It produces marked hypocrisy. In 1998, Franklin Graham said, “If someone will lie to or mislead his wife and daughter, what will prevent him from doing the same to the American public?” He said that in reference to Bill Clinton. From the standpoint of principle, that is a good and important question. But today, such statements have been revealed as serving only partisan loyalty, since Graham today says, “[Trump’s] thing with Stormy Daniels is nobody’s business.”
How crafty uncritical loyalty can be. It talks the talk of principle, but that’s not what guides it. This is one way to interpret the situation with Southwestern Baptist Theological Seminary President Paige Patterson’s comments about spousal abuse. In a years-old conversation, he appears to counsel women to stay with abusive men for the purpose of the man’s redemption. He has since tried to clarify, but all of us who watched Patterson and his colleagues take over the Southern Baptist Convention and drive women out of leadership positions know what this is about.

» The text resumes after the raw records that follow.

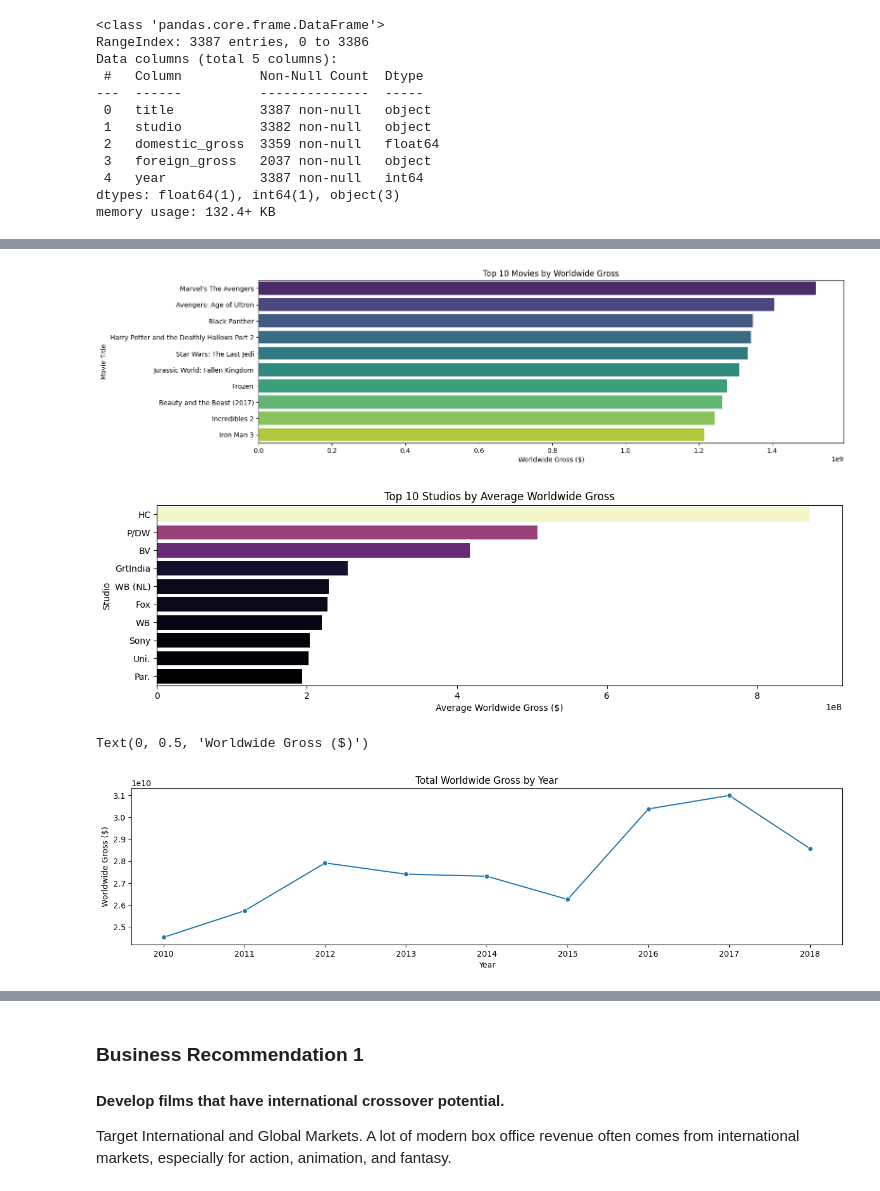
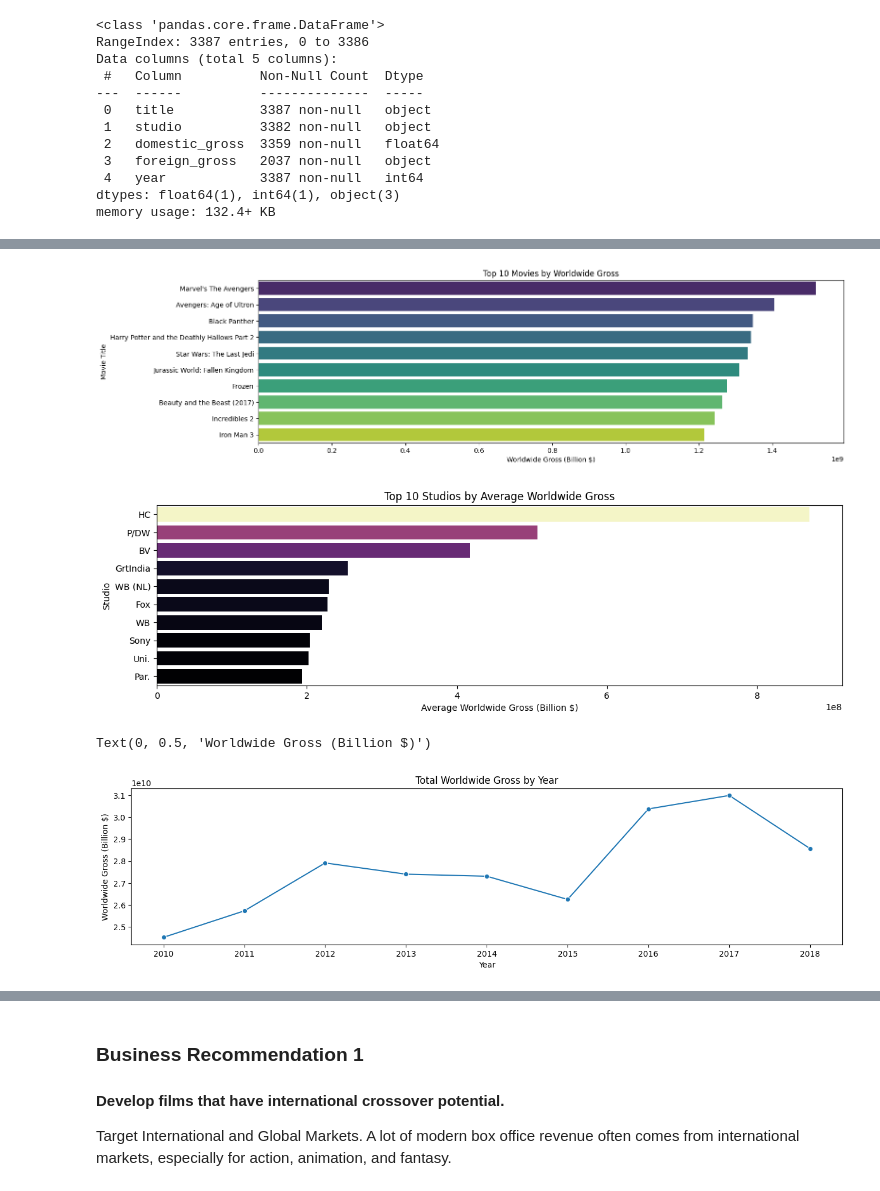
Before and after one commit to pradashlley/dsc-phase-2-project-v3, a Jupyter notebook: student.ipynb, the cells around one changed output, grey strips where cells are left out. Drawn from its saved outputs; the diff is of its cells as text; code cells hidden in the pictures.

```diff
--- a/student.ipynb
+++ b/student.ipynb
@@ -359,42 +360,42 @@ yearly_revenue = (
 # %%
 # Set up visualization
 plt.figure(figsize=(16, 12))
 
-# Plot 1: Top 10 Movies
+#Top 10 Movies
 plt.subplot(3, 1, 1)
 sns.barplot(data=top10_movies, x='worldwide_gross', y='title', palette='viridis',hue='title', legend=False)
 plt.title('Top 10 Movies by Worldwide Gross')
-plt.xlabel('Worldwide Gross ($)')
+plt.xlabel('Worldwide Gross (Billion $)')
 plt.ylabel('Movie Title')
 
 plt.tight_layout()
 plt.show()
 # %% [output]
-[figure, old version]
+[figure, new version]
 # %%
 # Set up visualization
 plt.figure(figsize=(12, 10))
 
-# Plot 2: Top 10 Studios
+#Top 10 Studios
 plt.subplot(3, 1, 2)
 sns.barplot(x=top_studios.values, y=top_studios.index, palette='magma', hue=top_studios.values, legend=False)
 plt.title('Top 10 Studios by Average Worldwide Gross')
-plt.xlabel('Average Worldwide Gross ($)')
+plt.xlabel('Average Worldwide Gross (Billion $)')
 plt.ylabel('Studio')
 plt.tight_layout()
 plt.show()
 # %% [output]
-[figure, old version]
+[figure, new version]
 # %%
 # Set up visualization
 plt.figure(figsize=(16, 12))
 
-# Plot 3: Yearly Revenue Trend
+# Yearly Revenue Trend
 plt.subplot(3, 1, 3)
 sns.lineplot(data=yearly_revenue, x='year', y='worldwide_gross', marker='o')
 plt.title('Total Worldwide Gross by Year')
 plt.xlabel('Year')
-plt.ylabel('Worldwide Gross ($)')
+plt.ylabel('Worldwide Gross (Billion $)')
 # %% [output]
-Text(0, 0.5, 'Worldwide Gross ($)')
+Text(0, 0.5, 'Worldwide Gross (Billion $)')
-[figure, old version]
+[figure, new version]
```
Also changed, not shown: parts of 15 cells of this notebook.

At its root, this is about ensuring that women remain loyal and subservient to men.
Jesus was starkly criticized for being disloyal to “the children of Abraham” and Jewish law, saying instead that the “weightier matters of the law” were matters of principle: “justice, mercy and faithfulness.” Jesus went as far as to say that the principle of doing to others as you would have them do to you “sums up the Law and the Prophets” (Matt. 7:12). I have seen within Christianity a slip into a valueless loyalty to an abstract Christ (and the Christian “team”) as opposed to a desire to be a living reflection of the character of God as revealed in Jesus.
I pray that, in the midst of a discouraging spectacle of some Christians selling their soul, God will grant us the courage needed to put our loyalties in service to our values and principles, not the other way around.